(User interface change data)

=====

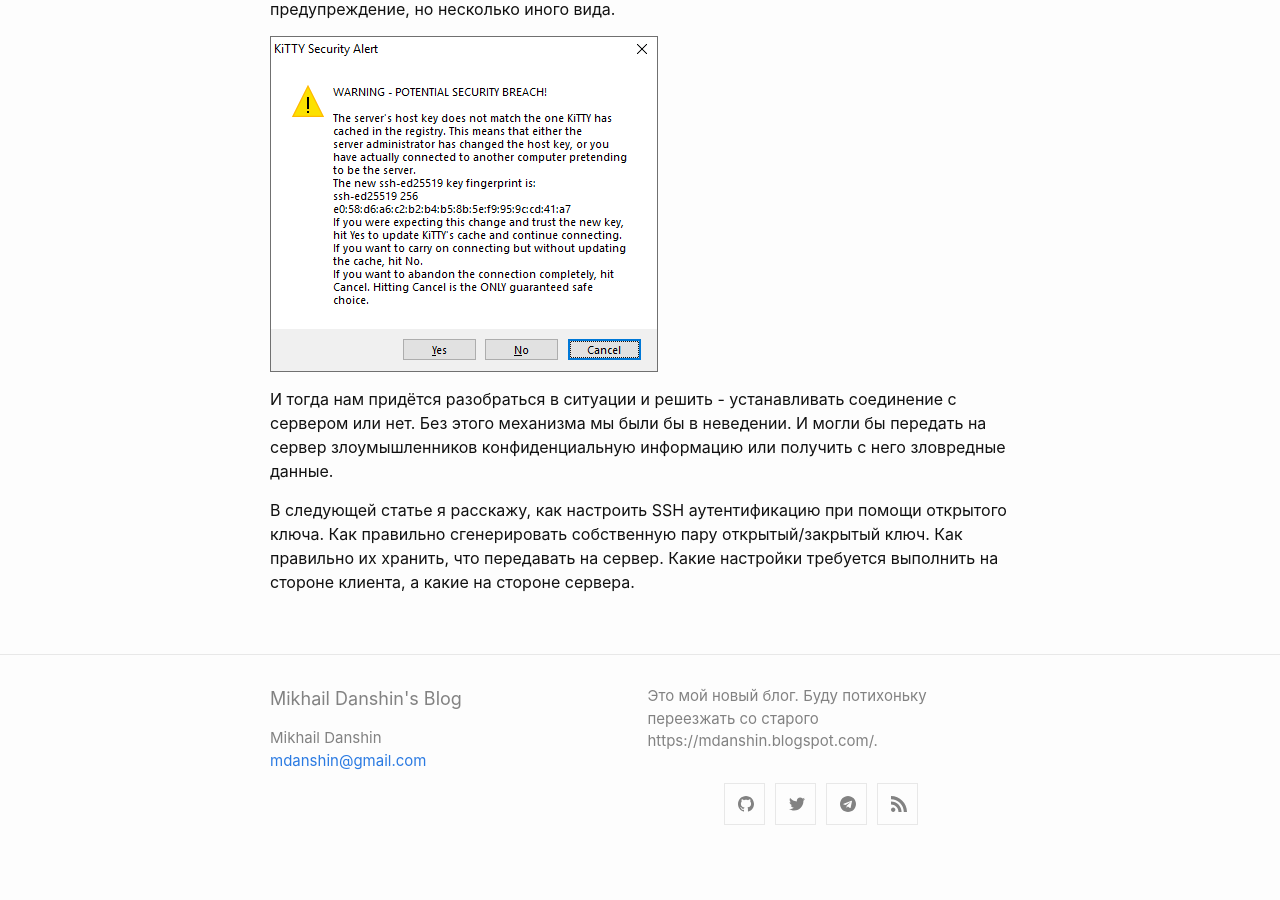
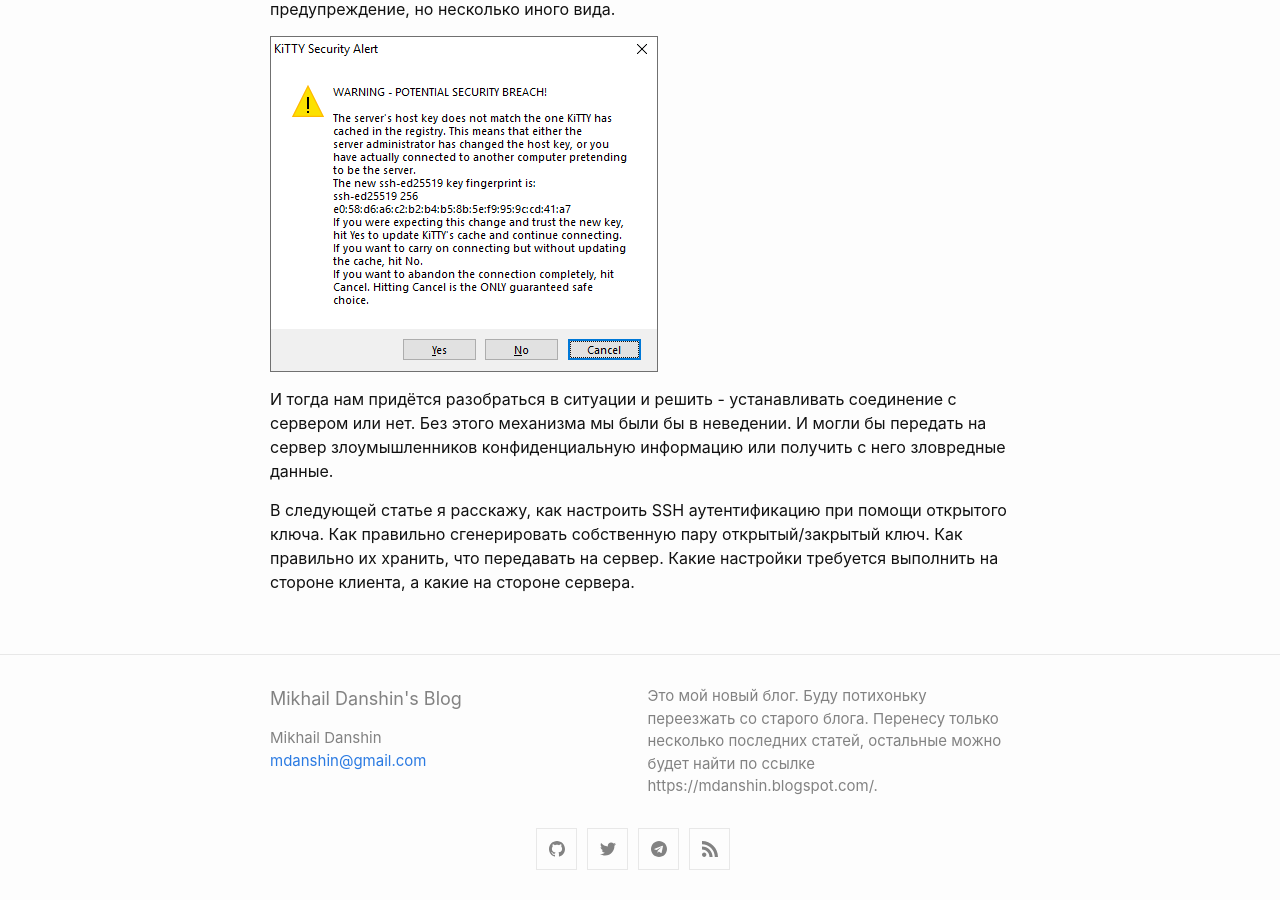
Before and after one commit to mdanshin/mdanshin.github.io, a Jekyll site: the page built from _posts/2019-05-06-ssh-short-description.md, in a window 1280 px wide and 900 px high, scrolled down 4343 px. Built offline with Jekyll 4.4.1, drawn with Linux system fonts in a browser that asks for light colours; before the commit the page ends 5198 px from its top, so only the background shows below that.

Commit message:
vpn-short-description added

```diff
--- a/_config.yml
+++ b/_config.yml
@@ -2,7 +2,8 @@
 author: Mikhail Danshin
 email: mdanshin@gmail.com
 description: > # this means to ignore newlines until "show_exerpts:"
-  Это мой новый блог. Буду потихоньку переезжать со старого https://mdanshin.blogspot.com/.
+  Это мой новый блог. Буду потихоньку переезжать со старого блога. Перенесу только несколько последних статей,
+  остальные можно будет найти по ссылке https://mdanshin.blogspot.com/.
 
 show_excerpts: false # set to true to show excerpts on the homepage
 
--- a/_posts/2019-05-06-ssh-short-description.md
+++ b/_posts/2019-05-06-ssh-short-description.md
@@ -7,7 +7,7 @@
 permalink: /ssh-short-description/
 ---
 
-<img style="margin-button:0px" src="/assets/img/ssh-short-description_0.png" alt="image" width="737" />
+<img style="margin-button:0px" src="/assets/img/ssh-short-description/ssh-short-description_0.png" alt="image" width="737" />
 Для лучшего понимания материалов этой статьи убедитесь, что вы хорошо представляете, как работает криптосистема с открытым ключом (`Public-key cryptography`). Так же необходим опыт использования SSH-клиента типа `putty` или `kitty`.
 
 Для подключения к Linux мы используем Secure Shell или, как его называют, SSH. SSH - это криптографический сетевой протокол для защищённой передачи данных через не защищённые сети.
@@ -100,7 +100,7 @@
 
 Проверив таким образом ключ сервера, и убедившись в том, что мы подключаемся именно туда, куда нужно, мы можем смело нажимать Yes, в диалоговом окне Security Alert, которое нам выдаёт putty/kitty при подключении. Сделав это, наш ssh-клиент закеширует fingerprint. В следующий раз, при подключении к тому же серверу, SSH клиент сравнит полученный от сервера fingerprint с теми, что находятся у него в кеше. И если найдёт совпадение, то подключение пройдёт без предупреждения. До тех пор, пока ключ на сервере не поменяется. Не очистится локалный кеш доверенных ключей или… нас не перенаправят на другой сервер. Вот ради последнего всё это и нужно. Если злоумышленники, каким-то образом, перенаправят нас на другой сервер или подменят его, то мы опять получим предупреждение, но несколько иного вида.
 
-![ssh-short-description_1.png](/assets/img/ssh-short-description_5.png)
+![ssh-short-description/ssh-short-description_1.png](/assets/img/ssh-short-description/ssh-short-description_5.png)
 
 И тогда нам придётся разобраться в ситуации и решить - устанавливать соединение с сервером или нет. Без этого механизма мы были бы в неведении. И могли бы передать на сервер злоумышленников конфиденциальную информацию или получить с него зловредные данные.
 
```
Also changed, not shown: other parts of _posts/2019-05-06-ssh-short-description.md (+4 -4 lines), _drafts/2020-04-30-vpn-short-description.md (deleted, +0 -10 lines), _posts/2020-04-30-vpn-short-description.md (added, +87 -0 lines), assets/img/ssh-short-description/ssh-short-description_0.png (renamed from assets/img/ssh-short-description_0.png), assets/img/ssh-short-description/ssh-short-description_1.png (renamed from assets/img/ssh-short-description_1.png), assets/img/ssh-short-description/ssh-short-description_2.png (renamed from assets/img/ssh-short-description_2.png), assets/img/ssh-short-description/ssh-short-description_3.png (renamed from assets/img/ssh-short-description_3.png), assets/img/ssh-short-description/ssh-short-description_4.png (renamed from assets/img/ssh-short-description_4.png), assets/img/ssh-short-description/ssh-short-description_5.png (renamed from assets/img/ssh-short-description_5.png), assets/img/vpn-short-description/vpn-short-description_0.png (added), assets/img/vpn-short-description/vpn-short-description_1.png (added), assets/img/vpn-short-description/vpn-short-description_2.png (added), assets/img/vpn-short-description/vpn-short-description_3.png (added), assets/img/vpn-short-description/vpn-short-description_4.png (added), 4 more files.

=====

Work instructions -
Each entry shown above must be quoted exactly, with its pictures left out.

Answer to the problem -
Before and after one commit to mdanshin/mdanshin.github.io, a Jekyll site: the page built from _posts/2019-05-06-ssh-short-description.md, in a window 1280 px wide and 900 px high, scrolled down 4343 px. Built offline with Jekyll 4.4.1, drawn with Linux system fonts in a browser that asks for light colours; before the commit the page ends 5198 px from its top, so only the background shows below that.

Commit message:
vpn-short-description added

```diff
--- a/_config.yml
+++ b/_config.yml
@@ -2,7 +2,8 @@
 author: Mikhail Danshin
 email: mdanshin@gmail.com
 description: > # this means to ignore newlines until "show_exerpts:"
-  Это мой новый блог. Буду потихоньку переезжать со старого https://mdanshin.blogspot.com/.
+  Это мой новый блог. Буду потихоньку переезжать со старого блога. Перенесу только несколько последних статей,
+  остальные можно будет найти по ссылке https://mdanshin.blogspot.com/.
 
 show_excerpts: false # set to true to show excerpts on the homepage
 
--- a/_posts/2019-05-06-ssh-short-description.md
+++ b/_posts/2019-05-06-ssh-short-description.md
@@ -7,7 +7,7 @@
 permalink: /ssh-short-description/
 ---
 
-<img style="margin-button:0px" src="/assets/img/ssh-short-description_0.png" alt="image" width="737" />
+<img style="margin-button:0px" src="/assets/img/ssh-short-description/ssh-short-description_0.png" alt="image" width="737" />
 Для лучшего понимания материалов этой статьи убедитесь, что вы хорошо представляете, как работает криптосистема с открытым ключом (`Public-key cryptography`). Так же необходим опыт использования SSH-клиента типа `putty` или `kitty`.
 
 Для подключения к Linux мы используем Secure Shell или, как его называют, SSH. SSH - это криптографический сетевой протокол для защищённой передачи данных через не защищённые сети.
@@ -100,7 +100,7 @@
 
 Проверив таким образом ключ сервера, и убедившись в том, что мы подключаемся именно туда, куда нужно, мы можем смело нажимать Yes, в диалоговом окне Security Alert, которое нам выдаёт putty/kitty при подключении. Сделав это, наш ssh-клиент закеширует fingerprint. В следующий раз, при подключении к тому же серверу, SSH клиент сравнит полученный от сервера fingerprint с теми, что находятся у него в кеше. И если найдёт совпадение, то подключение пройдёт без предупреждения. До тех пор, пока ключ на сервере не поменяется. Не очистится локалный кеш доверенных ключей или… нас не перенаправят на другой сервер. Вот ради последнего всё это и нужно. Если злоумышленники, каким-то образом, перенаправят нас на другой сервер или подменят его, то мы опять получим предупреждение, но несколько иного вида.
 
-![ssh-short-description_1.png](/assets/img/ssh-short-description_5.png)
+![ssh-short-description/ssh-short-description_1.png](/assets/img/ssh-short-description/ssh-short-description_5.png)
 
 И тогда нам придётся разобраться в ситуации и решить - устанавливать соединение с сервером или нет. Без этого механизма мы были бы в неведении. И могли бы передать на сервер злоумышленников конфиденциальную информацию или получить с него зловредные данные.
 
```
Also changed, not shown: other parts of _posts/2019-05-06-ssh-short-description.md (+4 -4 lines), _drafts/2020-04-30-vpn-short-description.md (deleted, +0 -10 lines), _posts/2020-04-30-vpn-short-description.md (added, +87 -0 lines), assets/img/ssh-short-description/ssh-short-description_0.png (renamed from assets/img/ssh-short-description_0.png), assets/img/ssh-short-description/ssh-short-description_1.png (renamed from assets/img/ssh-short-description_1.png), assets/img/ssh-short-description/ssh-short-description_2.png (renamed from assets/img/ssh-short-description_2.png), assets/img/ssh-short-description/ssh-short-description_3.png (renamed from assets/img/ssh-short-description_3.png), assets/img/ssh-short-description/ssh-short-description_4.png (renamed from assets/img/ssh-short-description_4.png), assets/img/ssh-short-description/ssh-short-description_5.png (renamed from assets/img/ssh-short-description_5.png), assets/img/vpn-short-description/vpn-short-description_0.png (added), assets/img/vpn-short-description/vpn-short-description_1.png (added), assets/img/vpn-short-description/vpn-short-description_2.png (added), assets/img/vpn-short-description/vpn-short-description_3.png (added), assets/img/vpn-short-description/vpn-short-description_4.png (added), 4 more files.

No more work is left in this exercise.